Social networking, identity and privacy have been at the center of how we interact with the Web in the last decade. The explosion of social networking sites has brought the world closer together as well as created new points of pain regarding ease of use and the Web. Remembering login details, passwords, and sharing private information across the many websites and social groups that we are a part of has become more difficult and complicated than necessary. The Social Web is designed to ensure that control of identity and privacy settings is always simple and under one’s control. WebID is a key enabler of the Social Web. This specification outlines a simple universal identification mechanism that is distributed, openly extensible, improves privacy, security and control over how one can identify themselves and control access to their information on the Web.
It is a fundamental design criteria of the Web to enable individuals and organizations to control how they interact with the rest of society. This includes how one expresses their identity, public information and personal details to social networks, Web sites and services.
Semantic Web vocabularies such as Friend-of-a-Friend (FOAF) permit distributed hyperlinked social networks to exist. This vocabulary, along with other vocabularies, allow one to add information and services protection to distributed social networks.

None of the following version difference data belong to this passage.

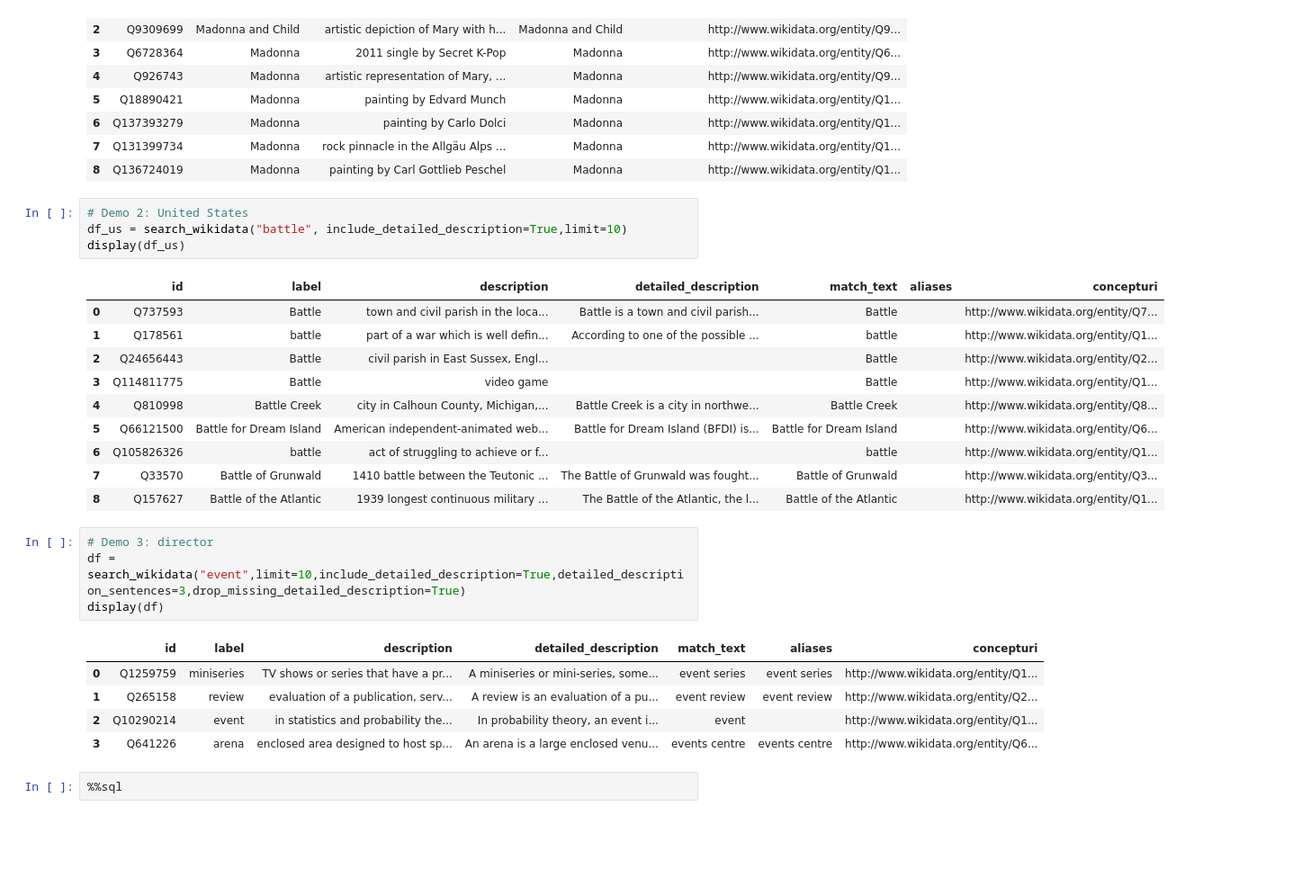
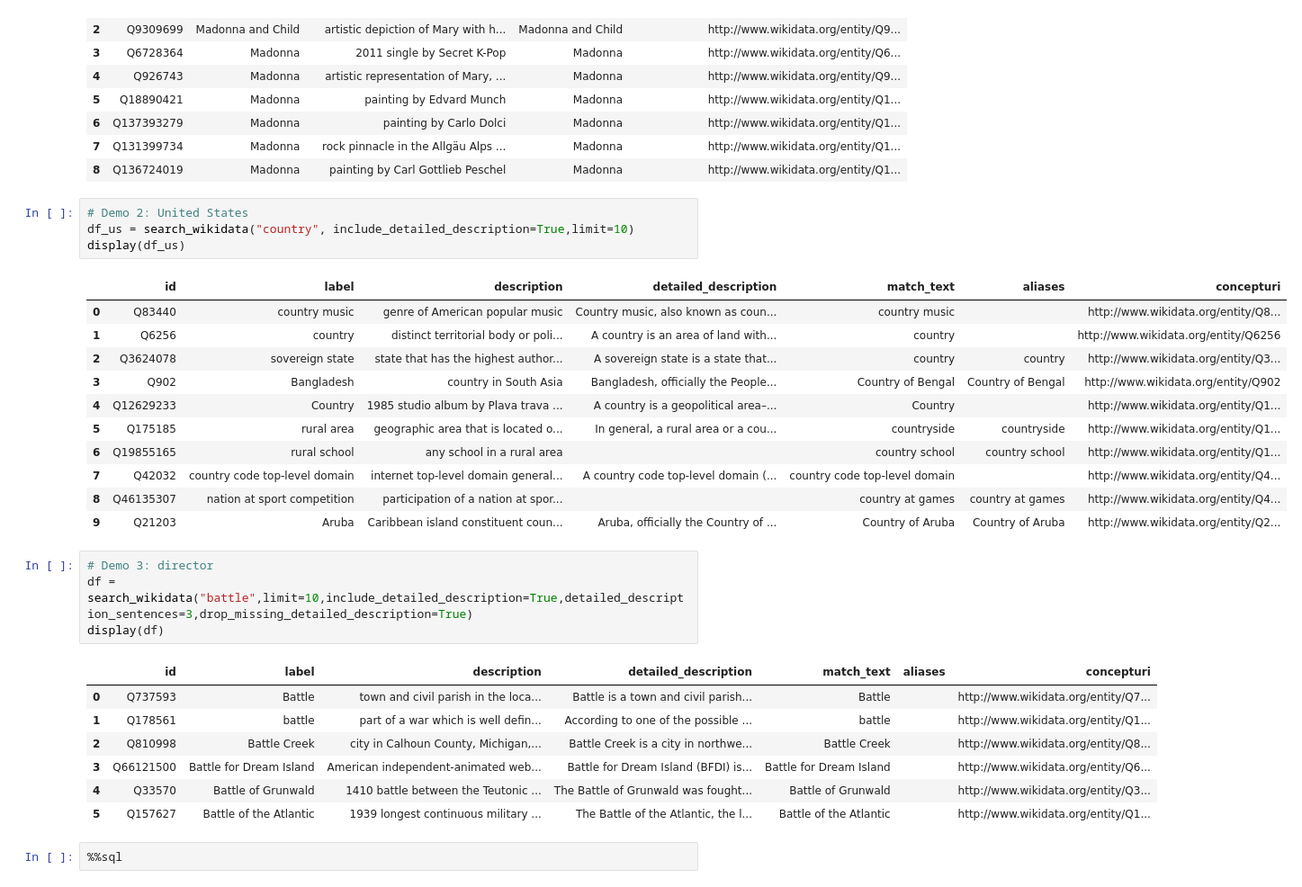
Before and after one commit to YxRicardo/LiteSemRAG, a Jupyter notebook: jupyter_notebooks/explore_wikidata.ipynb, the cells around one changed output. Shown at 90% size. Saved outputs shown, nothing was run; the diff lists cells and outputs as text; blank space fills up the shorter version.

Commit message:
Update Wikidata candidate selection

```diff
--- a/jupyter_notebooks/explore_wikidata.ipynb
+++ b/jupyter_notebooks/explore_wikidata.ipynb
@@ -610,29 +610,32 @@ display(df_apple)
 | 8 | Q136724019 | Madonna | painting by Carl Gottlieb Peschel | Madonna |  | http://www.wikidata.org/entity/Q1... |
 # %%
 # Demo 2: United States
-df_us = search_wikidata("battle", include_detailed_description=True,limit=10)
+df_us = search_wikidata("country", include_detailed_description=True,limit=10)
 display(df_us)
 # %% [output]
 |  | id | label | description | detailed_description | match_text | aliases | concepturi |
-| 0 | Q737593 | Battle | town and civil parish in the loca... | Battle is a town and civil parish... | Battle |  | http://www.wikidata.org/entity/Q7... |
-| 1 | Q178561 | battle | part of a war which is well defin... | According to one of the possible ... | battle |  | http://www.wikidata.org/entity/Q1... |
-| 2 | Q24656443 | Battle | civil parish in East Sussex, Engl... |  | Battle |  | http://www.wikidata.org/entity/Q2... |
-| 3 | Q114811775 | Battle | video game |  | Battle |  | http://www.wikidata.org/entity/Q1... |
-| 4 | Q810998 | Battle Creek | city in Calhoun County, Michigan,... | Battle Creek is a city in northwe... | Battle Creek |  | http://www.wikidata.org/entity/Q8... |
-| 5 | Q66121500 | Battle for Dream Island | American independent-animated web... | Battle for Dream Island (BFDI) is... | Battle for Dream Island |  | http://www.wikidata.org/entity/Q6... |
-| 6 | Q105826326 | battle | act of struggling to achieve or f... |  | battle |  | http://www.wikidata.org/entity/Q1... |
-| 7 | Q33570 | Battle of Grunwald | 1410 battle between the Teutonic ... | The Battle of Grunwald was fought... | Battle of Grunwald |  | http://www.wikidata.org/entity/Q3... |
-| 8 | Q157627 | Battle of the Atlantic | 1939 longest continuous military ... | The Battle of the Atlantic, the l... | Battle of the Atlantic |  | http://www.wikidata.org/entity/Q1... |
+| 0 | Q83440 | country music | genre of American popular music | Country music, also known as coun... | country music |  | http://www.wikidata.org/entity/Q8... |
+| 1 | Q6256 | country | distinct territorial body or poli... | A country is an area of land with... | country |  | http://www.wikidata.org/entity/Q6256 |
+| 2 | Q3624078 | sovereign state | state that has the highest author... | A sovereign state is a state that... | country | country | http://www.wikidata.org/entity/Q3... |
+| 3 | Q902 | Bangladesh | country in South Asia | Bangladesh, officially the People... | Country of Bengal | Country of Bengal | http://www.wikidata.org/entity/Q902 |
+| 4 | Q12629233 | Country | 1985 studio album by Plava trava ... | A country is a geopolitical area–... | Country |  | http://www.wikidata.org/entity/Q1... |
+| 5 | Q175185 | rural area | geographic area that is located o... | In general, a rural area or a cou... | countryside | countryside | http://www.wikidata.org/entity/Q1... |
+| 6 | Q19855165 | rural school | any school in a rural area |  | country school | country school | http://www.wikidata.org/entity/Q1... |
+| 7 | Q42032 | country code top-level domain | internet top-level domain general... | A country code top-level domain (... | country code top-level domain |  | http://www.wikidata.org/entity/Q4... |
+| 8 | Q46135307 | nation at sport competition | participation of a nation at spor... |  | country at games | country at games | http://www.wikidata.org/entity/Q4... |
+| 9 | Q21203 | Aruba | Caribbean island constituent coun... | Aruba, officially the Country of ... | Country of Aruba | Country of Aruba | http://www.wikidata.org/entity/Q2... |
 # %%
 # Demo 3: director
-df = search_wikidata("event",limit=10,include_detailed_description=True,detailed_description_sentences=3,drop_missing_detailed_description=True)
+df = search_wikidata("battle",limit=10,include_detailed_description=True,detailed_description_sentences=3,drop_missing_detailed_description=True)
 display(df)
 # %% [output]
 |  | id | label | description | detailed_description | match_text | aliases | concepturi |
-| 0 | Q1259759 | miniseries | TV shows or series that have a pr... | A miniseries or mini-series, some... | event series | event series | http://www.wikidata.org/entity/Q1... |
-| 1 | Q265158 | review | evaluation of a publication, serv... | A review is an evaluation of a pu... | event review | event review | http://www.wikidata.org/entity/Q2... |
-| 2 | Q10290214 | event | in statistics and probability the... | In probability theory, an event i... | event |  | http://www.wikidata.org/entity/Q1... |
-| 3 | Q641226 | arena | enclosed area designed to host sp... | An arena is a large enclosed venu... | events centre | events centre | http://www.wikidata.org/entity/Q6... |
+| 0 | Q737593 | Battle | town and civil parish in the loca... | Battle is a town and civil parish... | Battle |  | http://www.wikidata.org/entity/Q7... |
+| 1 | Q178561 | battle | part of a war which is well defin... | According to one of the possible ... | battle |  | http://www.wikidata.org/entity/Q1... |
+| 2 | Q810998 | Battle Creek | city in Calhoun County, Michigan,... | Battle Creek is a city in northwe... | Battle Creek |  | http://www.wikidata.org/entity/Q8... |
+| 3 | Q66121500 | Battle for Dream Island | American independent-animated web... | Battle for Dream Island (BFDI) is... | Battle for Dream Island |  | http://www.wikidata.org/entity/Q6... |
+| 4 | Q33570 | Battle of Grunwald | 1410 battle between the Teutonic ... | The Battle of Grunwald was fought... | Battle of Grunwald |  | http://www.wikidata.org/entity/Q3... |
+| 5 | Q157627 | Battle of the Atlantic | 1939 longest continuous military ... | The Battle of the Atlantic, the l... | Battle of the Atlantic |  | http://www.wikidata.org/entity/Q1... |
 # %%
 %%sql
 # %%
```
Also changed, not shown: parts of 1 cell of this notebook, 3 other files.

One major criticism of open networks is that they seem to have no way of protecting the personal information distributed on the web or limiting access to resources. Few people are willing to make all their personal information public, many would like large pieces to be protected, making it available only to a selected group of agents. Giving access to information is very similar to giving access to services. There are many occasions when people would like services to only be accessible to members of a group, such as allowing only friends, family members, colleagues to post an article, photo or comment on a blog. How does one do this in a flexible way, without requiring a central point of access control?
Using a process made popular by OpenID, we show how one can tie a User Agent to a URI by proving that one has write access to the URI. WebID is an authentication protocol which uses X.509 certificates to associate a User Agent (Browser) to a Person identified via a URI. WebID is compatible with OpenID and provides a few additional features such as trust management via digital signatures, and free-form extensibility via RDF. By using the existing SSL certificate exchange mechanism, WebID integrates smoothly with existing Web browsers, including browsers on mobile devices. WebID also permits automated session login in addition to interactive session login. Additionally, all data is encrypted and guaranteed to only be received by the person or organization that was intended to receive it.